**How to complete this task:** Filter out all lines without the word "Gemma" from the data below, please, and copy the rest.
Data listing section start
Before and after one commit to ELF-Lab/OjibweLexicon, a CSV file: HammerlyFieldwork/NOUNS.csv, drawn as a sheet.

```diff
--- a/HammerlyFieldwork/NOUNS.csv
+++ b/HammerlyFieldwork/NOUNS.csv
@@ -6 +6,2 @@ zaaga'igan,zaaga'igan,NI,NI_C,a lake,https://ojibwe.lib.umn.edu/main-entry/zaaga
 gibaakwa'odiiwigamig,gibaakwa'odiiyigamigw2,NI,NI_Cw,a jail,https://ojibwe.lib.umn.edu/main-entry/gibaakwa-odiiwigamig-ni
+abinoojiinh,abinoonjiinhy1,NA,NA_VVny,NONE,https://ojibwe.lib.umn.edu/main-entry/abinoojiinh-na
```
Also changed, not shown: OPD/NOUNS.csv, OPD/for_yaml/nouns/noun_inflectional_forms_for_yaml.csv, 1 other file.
Data listing section end
Data listing section start
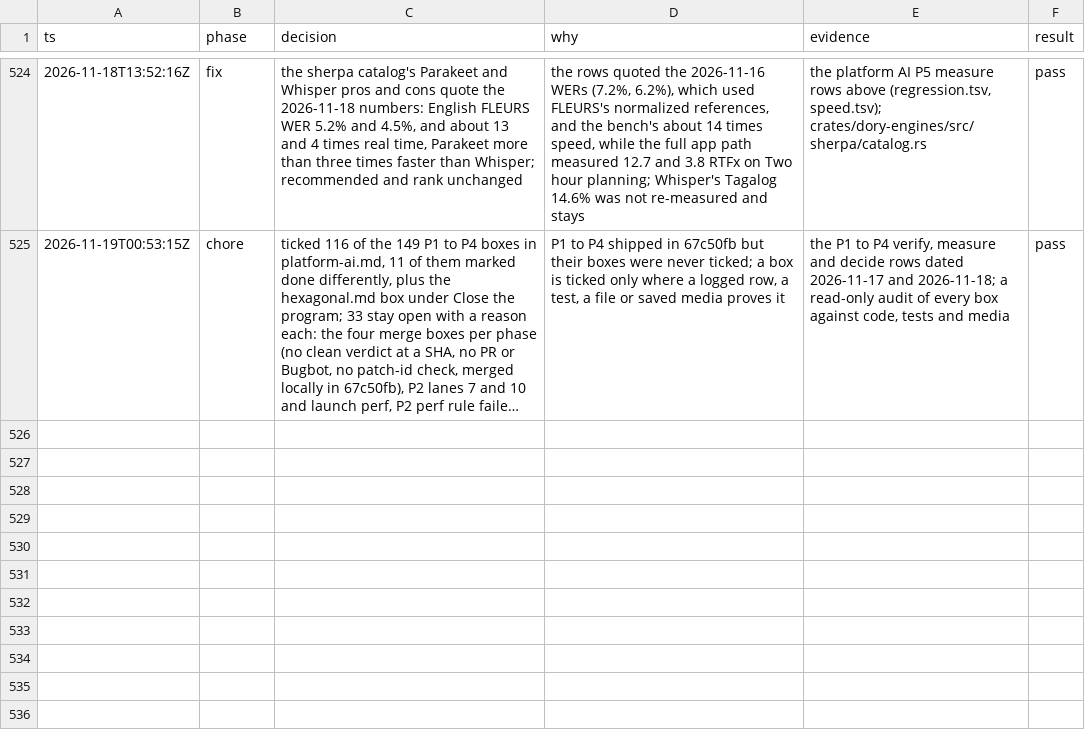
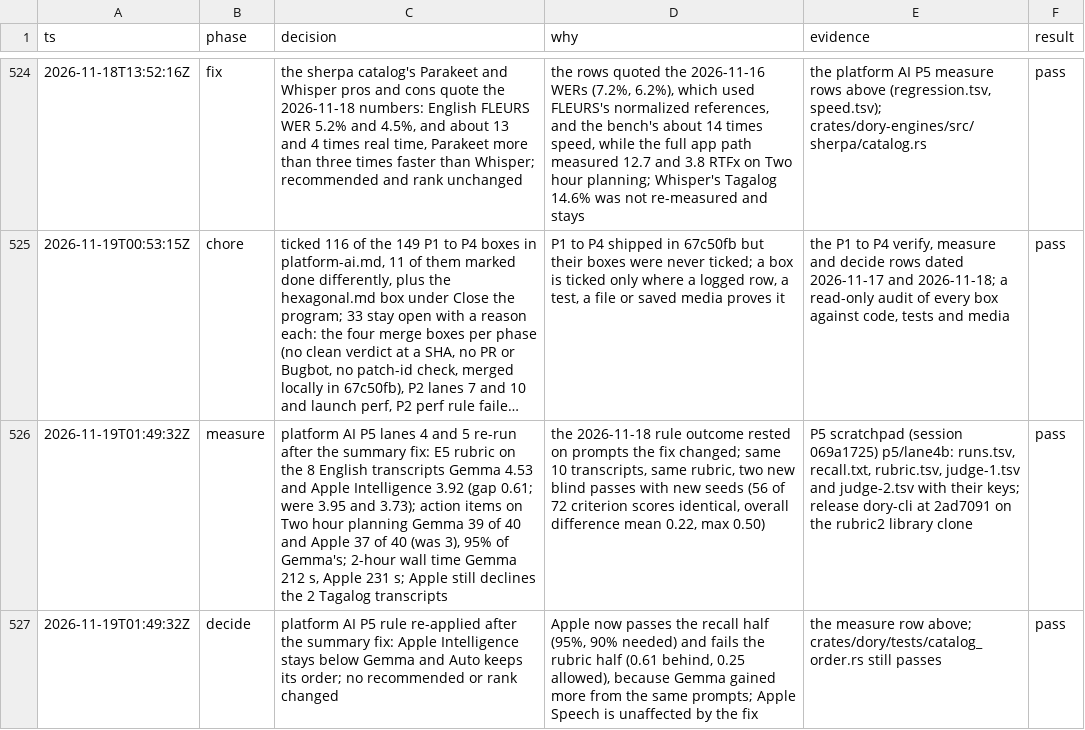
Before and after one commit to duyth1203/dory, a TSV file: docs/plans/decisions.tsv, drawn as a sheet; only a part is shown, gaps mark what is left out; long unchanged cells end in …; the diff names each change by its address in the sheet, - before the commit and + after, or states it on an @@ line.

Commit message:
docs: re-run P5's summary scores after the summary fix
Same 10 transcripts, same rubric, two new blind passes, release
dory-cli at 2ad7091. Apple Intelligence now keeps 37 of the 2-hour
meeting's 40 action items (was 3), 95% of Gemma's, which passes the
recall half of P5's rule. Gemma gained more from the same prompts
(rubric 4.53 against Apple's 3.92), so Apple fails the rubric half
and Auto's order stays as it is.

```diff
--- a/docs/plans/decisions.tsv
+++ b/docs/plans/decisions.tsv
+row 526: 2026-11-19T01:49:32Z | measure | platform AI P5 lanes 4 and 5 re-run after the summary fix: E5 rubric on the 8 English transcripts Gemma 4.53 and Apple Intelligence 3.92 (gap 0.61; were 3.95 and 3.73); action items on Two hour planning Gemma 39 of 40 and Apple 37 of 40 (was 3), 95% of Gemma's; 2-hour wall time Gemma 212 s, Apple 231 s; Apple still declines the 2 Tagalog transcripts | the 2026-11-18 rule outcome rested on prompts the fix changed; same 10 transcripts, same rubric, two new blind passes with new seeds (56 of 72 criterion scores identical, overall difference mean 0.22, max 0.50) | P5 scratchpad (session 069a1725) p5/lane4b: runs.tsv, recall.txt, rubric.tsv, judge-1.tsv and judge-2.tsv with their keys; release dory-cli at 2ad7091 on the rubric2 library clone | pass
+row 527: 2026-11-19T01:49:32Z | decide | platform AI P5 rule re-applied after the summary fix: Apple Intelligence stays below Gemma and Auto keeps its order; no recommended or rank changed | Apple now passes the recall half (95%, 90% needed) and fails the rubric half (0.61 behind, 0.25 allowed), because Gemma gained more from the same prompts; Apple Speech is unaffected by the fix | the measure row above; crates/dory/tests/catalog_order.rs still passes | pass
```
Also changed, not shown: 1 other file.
Data listing section end
**Response to this task:**
meeting's 40 action items (was 3), 95% of Gemma's, which passes the
recall half of P5's rule. Gemma gained more from the same prompts
+row 526: 2026-11-19T01:49:32Z | measure | platform AI P5 lanes 4 and 5 re-run after the summary fix: E5 rubric on the 8 English transcripts Gemma 4.53 and Apple Intelligence 3.92 (gap 0.61; were 3.95 and 3.73); action items on Two hour planning Gemma 39 of 40 and Apple 37 of 40 (was 3), 95% of Gemma's; 2-hour wall time Gemma 212 s, Apple 231 s; Apple still declines the 2 Tagalog transcripts | the 2026-11-18 rule outcome rested on prompts the fix changed; same 10 transcripts, same rubric, two new blind passes with new seeds (56 of 72 criterion scores identical, overall difference mean 0.22, max 0.50) | P5 scratchpad (session 069a1725) p5/lane4b: runs.tsv, recall.txt, rubric.tsv, judge-1.tsv and judge-2.tsv with their keys; release dory-cli at 2ad7091 on the rubric2 library clone | pass
+row 527: 2026-11-19T01:49:32Z | decide | platform AI P5 rule re-applied after the summary fix: Apple Intelligence stays below Gemma and Auto keeps its order; no recommended or rank changed | Apple now passes the recall half (95%, 90% needed) and fails the rubric half (0.61 behind, 0.25 allowed), because Gemma gained more from the same prompts; Apple Speech is unaffected by the fix | the measure row above; crates/dory/tests/catalog_order.rs still passes | pass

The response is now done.